WHAT THIS TASK INVOLVES: A single number is the answer: the count of lines in the records that hold the word "BoxDecoration".

DATASET RECORDS:

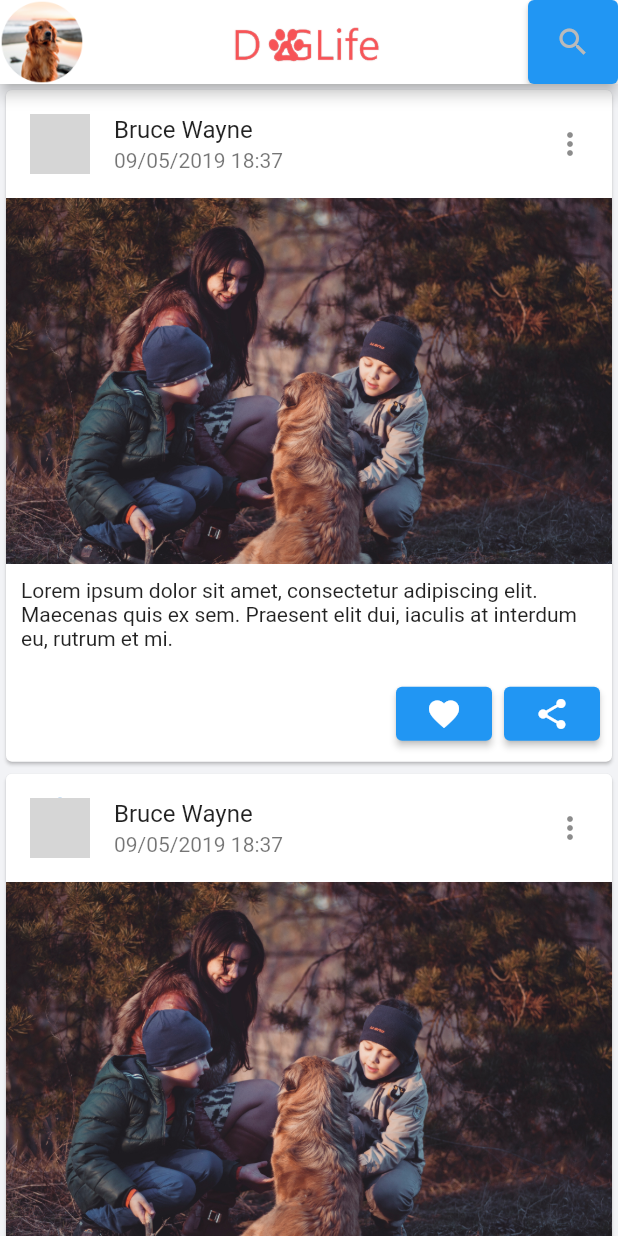
After one commit to VictorCrom072/DartFlutter-Aprendizagem, a Flutter app: the screen it shows after launch, after a tap on "Login", on a phone screen of 412 x 824 dp. The commit adds this screen. Run offline on Flutter 3.47's test engine with Material 2 defaults, Android fonts, the phone set to English and light mode, and no system bars; network calls fail; grey boxes are pictures that could not be loaded.

Commit message:
Atualização do Projeto TechDecor

```diff
--- a/TCC-Etec/dart_tech_decor/bin/models/usuario.dart
+++ b/TCC-Etec/dart_tech_decor/bin/models/usuario.dart
@@ -1,5 +1,3 @@
-// ignore_for_file: public_member_api_docs, sort_constructors_first
-import 'dart:convert';
 
 class Usuario {
   final int id;
--- /dev/null
+++ b/TCC-Etec/tech_decor/lib/pages/home.page.dart
@@ -0,0 +1,93 @@
+import 'package:flutter/material.dart';
+
+class HomePage extends StatelessWidget {
+  @override
+  Widget build(BuildContext context) {
+    return Scaffold(
+      appBar: AppBar(
+        backgroundColor: Colors.white,
+        title: Center(
+          child: SizedBox(
+            width: 100,
+            child: Image.asset("assets/app-logo.png"),
+          ),
+        ),
+        leading: Container(
+          height: 40,
+          width: 40,
+          decoration: new BoxDecoration(
+            image: new DecorationImage(
+              image: AssetImage("assets/user-picture.png"),
+              fit: BoxFit.fitHeight,
+            ),
+          ),
+        ),
+        actions: <Widget>[
+          Container(
+            width: 60,
+            child: ElevatedButton(
+              child: Icon(
+                Icons.search,
+                color: Color(0xFFBABABA),
+              ),
+              onPressed: () => {},
+            ),
+          ),
+        ],
+      ),
+      body: Container(
+        color: Color(0xFFF2F3F6),
+        child: ListView(
+          children: <Widget>[
+            cardItem(),
+            cardItem(),
+            cardItem(),
+            cardItem(),
+            cardItem(),
+          ],
+        ),
+      ),
+    );
+  }
+}
+
+Widget cardItem() {
+  return Card(
+    child: Column(
+      mainAxisSize: MainAxisSize.min,
+      children: <Widget>[
+        const ListTile(
+          leading: CircleAvatar(
+            backgroundImage: NetworkImage(
+                "https://baltaio.blob.core.windows.net/student-images/1edd5c50-bae9-11e8-8eb4-39de303632c1.jpg"),
+          ),
+          title: Text("Bruce Wayne"),
+          subtitle: Text("09/05/2019 18:37"),
+          trailing: Icon(Icons.more_vert),
+        ),
+        Container(
+          child: Image.asset("assets/post-picture-001.png"),
+        ),
+        Container(
+          padding: EdgeInsets.all(10),
+          child: Text(
+              "Lorem ipsum dolor sit amet, consectetur adipiscing elit. Maecenas quis ex sem. Praesent elit dui, iaculis at interdum eu, rutrum et mi. "),
+        ),
+        ButtonTheme(
+          child: ButtonBar(
+            children: <Widget>[
+              ElevatedButton(
+                child: Icon(Icons.favorite),
+                onPressed: () {},
+              ),
+              ElevatedButton(
+                child: Icon(Icons.share),
+                onPressed: () {},
+              ),
+            ],
+          ),
+        ),
+      ],
+    ),
+  );
+}
--- /dev/null
+++ b/TCC-Etec/tech_decor/lib/pages/login_page.dart
@@ -0,0 +1,143 @@
+import 'package:flutter/material.dart';
+import 'package:tech_decor/pages/home.page.dart';
+import 'package:tech_decor/pages/signup.page.dart';
+
+class LoginPage extends StatelessWidget {
+  @override
+  Widget build(BuildContext context) {
+    return Scaffold(
+      body: Container(
+        padding: EdgeInsets.only(top: 60, left: 40, right: 40),
+        color: Colors.white,
+        child: ListView(
+          children: <Widget>[
+            SizedBox(
+              width: 128,
+              height: 128,
+              child: Image.asset("assets/td-logo.png"),
+            ),
+            SizedBox(
+              height: 20,
+            ),
+            TextFormField(
+              // autofocus: true,
+              keyboardType: TextInputType.multiline,
+              decoration: InputDecoration(
+                labelText: "E-mail",
+                labelStyle: TextStyle(
+                  color: Colors.black54,
+                  fontWeight: FontWeight.w400,
+                  fontSize: 20,
+                ),
+              ),
+              style: TextStyle(fontSize: 20),
+            ),
+            SizedBox(
+              height: 10,
+            ),
+            TextFormField(
+              // autofocus: true,
+              keyboardType: TextInputType.text,
+              obscureText: true,
+              decoration: InputDecoration(
+                labelText: "Senha",
+                labelStyle: TextStyle(
+                  color:  Colors.black54,
+                  fontWeight: FontWeight.w400,
+                  fontSize: 20,
+                ),
+              ),
+              style: TextStyle(fontSize: 20),
+            ),
+            SizedBox(
+              height: 60,
+            ),
+            Container(
+              height: 60,
+              padding: EdgeInsets.all(8),
+              alignment: Alignment.center,
+              decoration: BoxDecoration(
+                gradient: LinearGradient(
+                  begin: Alignment.topLeft,
+                  end: Alignment.bottomRight,
+                  stops: [0.3, 1],
+                  colors: [
+                    Color.fromARGB(230, 162, 222, 166),
+                    Color.fromARGB(230, 173, 212, 237),
+
+                  ],
+                ),
+                borderRadius: BorderRadius.all(
+                  Radius.circular(5),
+                ),
+              ),
+              child: SizedBox.expand(
+                child: TextButton(
+                  child: Row(
+                    mainAxisAlignment: MainAxisAlignment.center,
+                    children: <Widget>[
+                      Text(
+                        "Login",
+                        style: TextStyle(
+                          fontWeight: FontWeight.bold,
+                          color: Color.fromARGB(255, 255, 255, 255),
+                          fontSize: 20,
+                        ),
+                        textAlign: TextAlign.center,
+                      ),
+                    ],
+                  ),
+                  onPressed: () {
+                    Navigator.push(
+                      context,
+                      MaterialPageRoute(
+                        builder: (context) => HomePage(),
+                      ),
+                    );
+                  },
+                ),
+              ),
+            ),
+            SizedBox(
+              height: 10,
+            ),
+            Row(
+              mainAxisAlignment: MainAxisAlignment.spaceAround,
+              children: [
+                Container(
+                  decoration: BoxDecoration(
+                    color: Colors.black,
+                    borderRadius: BorderRadius.all(
+                      Radius.circular(5),
+                    ),
+                  ),
+                  height: 40,
+                  child: TextButton(
+                    //style:Color.fromARGB(230, 162, 222, 166),
+                    child: Text(
+                      "Cadastre-se",
+                      style: TextStyle(
+                        fontWeight: FontWeight.bold,
+                        color: Colors.white,
+                        fontSize: 16,
+                      ),
+                      textAlign: TextAlign.center,
+                    ),
+                    onPressed: () {
+                      Navigator.push(
+                        context,
+                        MaterialPageRoute(
+                          builder: (context) => SignupPage(),
+                        ),
+                      );
+                    },
+                  ),
+                ),
+              ],
+            ),
+          ],
+        ),
+      ),
+    );
+  }
+}
--- a/dart_backend/dart_projeto02/bin/dart_projeto02.dart
+++ b/dart_backend/dart_projeto02/bin/dart_projeto02.dart
@@ -1,3 +1,4 @@
+import 'package:mysql1/mysql1.dart';
 import 'package:shelf/shelf.dart';
 
 import 'api/noticia_api.dart';
@@ -6,6 +7,7 @@ import 'infra/custom_server.dart';
 import 'infra/dart_injector/injects.dart';
 import 'infra/database/db_configuration.dart';
 import 'infra/middleware.interception.dart';
+import 'models/usuario_model.dart';
 import 'utils/custom_env.dart';
 
 void main() async {
@@ -17,6 +19,10 @@ void main() async {
   var results = await conn.query("SELECT * FROM usuarios;");
   results = await conn.query("SELECT * FROM usuarios;");
   print(results);
+  for (ResultRow r in results) {
+    UsuarioModel usuario = UsuarioModel.fromMap(r.fields);
+    print(usuario.toString());
+  }
 
   var cascadeHandler = Cascade()
     .add(_di.get<LoginApi>().getHandler())
```
Also changed, not shown: TCC-Etec/tech_decor/lib/main.dart (+5 -114 lines), TCC-Etec/tech_decor/lib/pages/signup.page.dart (added, +170 -0 lines), TCC-Etec/tech_decor/pubspec.yaml (+20 -27 lines), dart_backend/dart_projeto02/bin/models/usuario_model.dart (added, +33 -0 lines), TCC-Etec/tech_decor/assets/app-logo.png (added), TCC-Etec/tech_decor/assets/bone.png (added), TCC-Etec/tech_decor/assets/fb-icon.png (added), TCC-Etec/tech_decor/assets/logo.png (added), TCC-Etec/tech_decor/assets/post-picture-001.png (added), TCC-Etec/tech_decor/assets/profile-picture.png (added), TCC-Etec/tech_decor/assets/reset-password-icon.png (added), TCC-Etec/tech_decor/assets/user-picture.png (added), TCC-Etec/tech_decor/pubspec.lock, 1 other file.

RESULT OF THIS TASK: 3